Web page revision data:
Start of Block
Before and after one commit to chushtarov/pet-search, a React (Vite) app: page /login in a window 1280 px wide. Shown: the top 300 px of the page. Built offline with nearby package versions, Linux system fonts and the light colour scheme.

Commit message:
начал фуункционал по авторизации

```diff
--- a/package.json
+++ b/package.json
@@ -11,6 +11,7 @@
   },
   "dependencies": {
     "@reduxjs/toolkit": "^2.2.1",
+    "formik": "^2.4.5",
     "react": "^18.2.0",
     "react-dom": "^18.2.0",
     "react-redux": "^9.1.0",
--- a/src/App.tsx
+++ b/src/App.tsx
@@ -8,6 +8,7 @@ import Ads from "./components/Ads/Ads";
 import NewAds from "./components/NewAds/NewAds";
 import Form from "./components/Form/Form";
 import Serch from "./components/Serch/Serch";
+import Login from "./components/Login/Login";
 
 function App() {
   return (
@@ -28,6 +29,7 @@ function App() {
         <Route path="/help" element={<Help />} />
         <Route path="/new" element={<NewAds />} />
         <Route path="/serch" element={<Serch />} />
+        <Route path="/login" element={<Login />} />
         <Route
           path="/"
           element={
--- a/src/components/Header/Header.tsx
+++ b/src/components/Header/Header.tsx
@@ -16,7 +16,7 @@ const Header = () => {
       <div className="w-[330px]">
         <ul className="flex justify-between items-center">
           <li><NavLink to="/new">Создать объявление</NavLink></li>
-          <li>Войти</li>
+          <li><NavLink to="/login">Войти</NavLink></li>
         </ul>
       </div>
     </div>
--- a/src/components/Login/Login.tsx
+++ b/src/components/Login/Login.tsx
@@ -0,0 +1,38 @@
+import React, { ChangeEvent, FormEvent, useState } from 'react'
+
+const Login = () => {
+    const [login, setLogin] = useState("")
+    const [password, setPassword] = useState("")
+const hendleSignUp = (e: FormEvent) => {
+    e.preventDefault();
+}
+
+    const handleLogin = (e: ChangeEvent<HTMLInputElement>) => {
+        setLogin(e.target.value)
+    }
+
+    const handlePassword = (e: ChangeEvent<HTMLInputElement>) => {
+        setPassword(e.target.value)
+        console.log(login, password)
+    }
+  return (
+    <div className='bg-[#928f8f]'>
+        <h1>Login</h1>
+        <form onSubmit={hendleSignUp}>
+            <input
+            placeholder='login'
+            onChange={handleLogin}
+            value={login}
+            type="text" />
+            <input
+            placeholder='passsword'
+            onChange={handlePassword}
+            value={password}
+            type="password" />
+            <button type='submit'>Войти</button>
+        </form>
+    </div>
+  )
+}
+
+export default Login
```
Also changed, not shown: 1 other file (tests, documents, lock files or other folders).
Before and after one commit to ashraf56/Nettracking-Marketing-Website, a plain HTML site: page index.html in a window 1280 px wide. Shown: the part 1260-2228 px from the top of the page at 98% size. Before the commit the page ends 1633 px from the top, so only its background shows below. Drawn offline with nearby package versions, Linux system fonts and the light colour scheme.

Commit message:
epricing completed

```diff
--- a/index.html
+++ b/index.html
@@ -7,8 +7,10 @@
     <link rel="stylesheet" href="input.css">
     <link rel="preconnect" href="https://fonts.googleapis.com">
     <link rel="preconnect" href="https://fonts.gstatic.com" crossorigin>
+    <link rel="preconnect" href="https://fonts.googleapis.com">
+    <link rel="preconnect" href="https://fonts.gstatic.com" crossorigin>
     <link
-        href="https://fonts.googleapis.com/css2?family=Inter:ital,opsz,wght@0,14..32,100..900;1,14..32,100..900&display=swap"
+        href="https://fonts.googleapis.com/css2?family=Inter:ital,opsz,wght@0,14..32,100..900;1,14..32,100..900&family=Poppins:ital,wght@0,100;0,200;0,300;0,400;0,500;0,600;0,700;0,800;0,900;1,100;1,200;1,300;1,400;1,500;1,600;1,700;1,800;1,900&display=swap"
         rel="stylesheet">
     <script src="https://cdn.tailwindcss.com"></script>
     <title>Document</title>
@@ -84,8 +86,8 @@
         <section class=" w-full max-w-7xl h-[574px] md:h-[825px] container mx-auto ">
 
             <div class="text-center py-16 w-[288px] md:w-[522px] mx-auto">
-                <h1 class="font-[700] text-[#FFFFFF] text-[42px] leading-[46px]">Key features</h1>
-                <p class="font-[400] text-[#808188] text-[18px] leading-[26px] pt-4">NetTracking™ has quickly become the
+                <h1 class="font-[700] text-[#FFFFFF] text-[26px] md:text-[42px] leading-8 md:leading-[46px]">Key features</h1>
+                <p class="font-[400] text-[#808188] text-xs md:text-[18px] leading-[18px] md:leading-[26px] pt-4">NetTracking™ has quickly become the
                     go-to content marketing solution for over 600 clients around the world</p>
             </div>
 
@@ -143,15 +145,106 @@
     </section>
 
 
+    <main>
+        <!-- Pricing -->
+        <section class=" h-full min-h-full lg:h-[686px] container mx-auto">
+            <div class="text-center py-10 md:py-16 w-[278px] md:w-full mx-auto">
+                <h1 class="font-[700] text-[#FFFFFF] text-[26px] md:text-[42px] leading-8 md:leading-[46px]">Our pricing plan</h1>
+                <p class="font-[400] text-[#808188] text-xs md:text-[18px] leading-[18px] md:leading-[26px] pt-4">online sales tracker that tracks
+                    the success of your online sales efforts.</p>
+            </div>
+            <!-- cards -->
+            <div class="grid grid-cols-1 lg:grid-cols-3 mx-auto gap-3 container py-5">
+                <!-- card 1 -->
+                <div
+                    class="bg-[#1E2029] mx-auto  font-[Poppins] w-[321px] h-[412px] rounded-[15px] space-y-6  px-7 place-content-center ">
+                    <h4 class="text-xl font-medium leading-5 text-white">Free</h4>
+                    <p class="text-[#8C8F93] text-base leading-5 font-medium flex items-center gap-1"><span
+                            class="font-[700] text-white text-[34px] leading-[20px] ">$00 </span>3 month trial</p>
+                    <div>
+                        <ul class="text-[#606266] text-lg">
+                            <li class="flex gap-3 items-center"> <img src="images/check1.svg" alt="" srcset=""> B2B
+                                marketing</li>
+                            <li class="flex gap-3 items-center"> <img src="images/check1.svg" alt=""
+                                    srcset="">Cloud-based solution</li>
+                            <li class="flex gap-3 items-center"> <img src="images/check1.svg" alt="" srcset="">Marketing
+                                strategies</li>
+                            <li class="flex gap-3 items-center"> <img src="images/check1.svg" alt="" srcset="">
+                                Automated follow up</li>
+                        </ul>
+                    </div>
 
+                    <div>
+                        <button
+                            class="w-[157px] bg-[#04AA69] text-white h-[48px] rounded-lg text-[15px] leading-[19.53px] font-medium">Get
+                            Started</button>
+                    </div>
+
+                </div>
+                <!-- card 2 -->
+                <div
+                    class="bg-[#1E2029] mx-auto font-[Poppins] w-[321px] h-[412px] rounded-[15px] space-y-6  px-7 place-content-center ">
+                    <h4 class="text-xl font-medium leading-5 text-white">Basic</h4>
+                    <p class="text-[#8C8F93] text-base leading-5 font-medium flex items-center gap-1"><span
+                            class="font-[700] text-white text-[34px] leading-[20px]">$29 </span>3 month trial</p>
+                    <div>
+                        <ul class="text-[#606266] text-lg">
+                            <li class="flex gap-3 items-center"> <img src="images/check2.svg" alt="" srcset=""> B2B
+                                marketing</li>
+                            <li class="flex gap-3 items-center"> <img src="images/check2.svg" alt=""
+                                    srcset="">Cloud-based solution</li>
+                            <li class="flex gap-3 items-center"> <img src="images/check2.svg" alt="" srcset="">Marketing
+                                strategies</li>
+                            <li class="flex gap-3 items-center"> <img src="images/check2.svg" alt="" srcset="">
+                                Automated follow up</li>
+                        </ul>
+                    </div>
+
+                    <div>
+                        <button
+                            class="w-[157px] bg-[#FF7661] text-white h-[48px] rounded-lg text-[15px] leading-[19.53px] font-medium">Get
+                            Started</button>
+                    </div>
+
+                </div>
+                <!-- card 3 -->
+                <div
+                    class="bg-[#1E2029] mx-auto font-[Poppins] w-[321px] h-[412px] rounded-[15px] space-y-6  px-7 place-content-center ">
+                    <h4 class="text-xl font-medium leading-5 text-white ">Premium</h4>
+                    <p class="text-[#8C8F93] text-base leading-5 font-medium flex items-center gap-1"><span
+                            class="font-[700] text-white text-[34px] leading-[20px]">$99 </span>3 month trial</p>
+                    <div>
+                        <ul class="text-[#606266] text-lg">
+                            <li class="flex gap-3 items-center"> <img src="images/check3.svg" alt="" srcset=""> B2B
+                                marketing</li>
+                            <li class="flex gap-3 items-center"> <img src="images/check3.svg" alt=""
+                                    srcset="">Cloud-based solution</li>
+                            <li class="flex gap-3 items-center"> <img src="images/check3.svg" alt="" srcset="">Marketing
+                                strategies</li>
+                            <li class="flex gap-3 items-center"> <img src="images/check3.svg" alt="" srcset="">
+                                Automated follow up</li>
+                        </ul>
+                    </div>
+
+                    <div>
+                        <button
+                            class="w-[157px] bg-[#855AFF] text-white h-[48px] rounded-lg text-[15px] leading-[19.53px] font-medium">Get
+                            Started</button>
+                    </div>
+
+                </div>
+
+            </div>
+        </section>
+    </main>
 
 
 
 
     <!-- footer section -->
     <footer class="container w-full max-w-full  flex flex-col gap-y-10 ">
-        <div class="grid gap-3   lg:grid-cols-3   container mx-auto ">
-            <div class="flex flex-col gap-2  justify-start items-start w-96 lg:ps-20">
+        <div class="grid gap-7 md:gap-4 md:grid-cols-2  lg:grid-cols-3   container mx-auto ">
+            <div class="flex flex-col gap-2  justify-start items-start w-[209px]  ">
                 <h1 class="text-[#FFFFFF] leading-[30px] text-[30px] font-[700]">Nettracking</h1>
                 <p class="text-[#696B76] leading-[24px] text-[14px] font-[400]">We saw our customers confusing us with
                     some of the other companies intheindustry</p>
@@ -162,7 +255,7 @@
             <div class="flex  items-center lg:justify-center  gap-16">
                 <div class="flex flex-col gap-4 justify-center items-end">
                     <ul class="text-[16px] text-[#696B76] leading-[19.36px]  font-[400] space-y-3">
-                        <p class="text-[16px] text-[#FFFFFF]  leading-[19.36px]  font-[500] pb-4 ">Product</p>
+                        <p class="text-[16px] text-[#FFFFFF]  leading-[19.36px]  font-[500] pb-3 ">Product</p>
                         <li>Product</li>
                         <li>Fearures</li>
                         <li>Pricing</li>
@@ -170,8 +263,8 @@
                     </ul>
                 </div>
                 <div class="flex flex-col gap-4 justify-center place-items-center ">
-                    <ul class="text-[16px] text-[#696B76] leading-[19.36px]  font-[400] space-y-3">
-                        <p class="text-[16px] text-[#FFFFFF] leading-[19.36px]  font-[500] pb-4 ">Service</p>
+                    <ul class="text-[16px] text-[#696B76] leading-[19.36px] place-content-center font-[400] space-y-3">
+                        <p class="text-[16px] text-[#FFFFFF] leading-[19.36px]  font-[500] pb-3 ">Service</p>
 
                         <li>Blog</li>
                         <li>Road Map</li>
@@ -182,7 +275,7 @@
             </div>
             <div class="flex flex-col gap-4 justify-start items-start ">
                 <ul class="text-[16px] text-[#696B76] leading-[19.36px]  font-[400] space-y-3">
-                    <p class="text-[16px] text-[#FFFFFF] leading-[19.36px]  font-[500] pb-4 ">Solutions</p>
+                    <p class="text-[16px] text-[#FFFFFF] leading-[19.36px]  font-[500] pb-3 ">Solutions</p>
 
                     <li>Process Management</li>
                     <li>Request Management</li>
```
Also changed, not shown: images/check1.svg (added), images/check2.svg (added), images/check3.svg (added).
End of Block
Pull every line holding "href" out of the records.

     <link rel="stylesheet" href="input.css">
     <link rel="preconnect" href="https://fonts.googleapis.com">
     <link rel="preconnect" href="https://fonts.gstatic.com" crossorigin>
+    <link rel="preconnect" href="https://fonts.googleapis.com">
+    <link rel="preconnect" href="https://fonts.gstatic.com" crossorigin>
-        href="https://fonts.googleapis.com/css2?family=Inter:ital,opsz,wght@0,14..32,100..900;1,14..32,100..900&display=swap"
+        href="https://fonts.googleapis.com/css2?family=Inter:ital,opsz,wght@0,14..32,100..900;1,14..32,100..900&family=Poppins:ital,wght@0,100;0,200;0,300;0,400;0,500;0,600;0,700;0,800;0,900;1,100;1,200;1,300;1,400;1,500;1,600;1,700;1,800;1,900&display=swap"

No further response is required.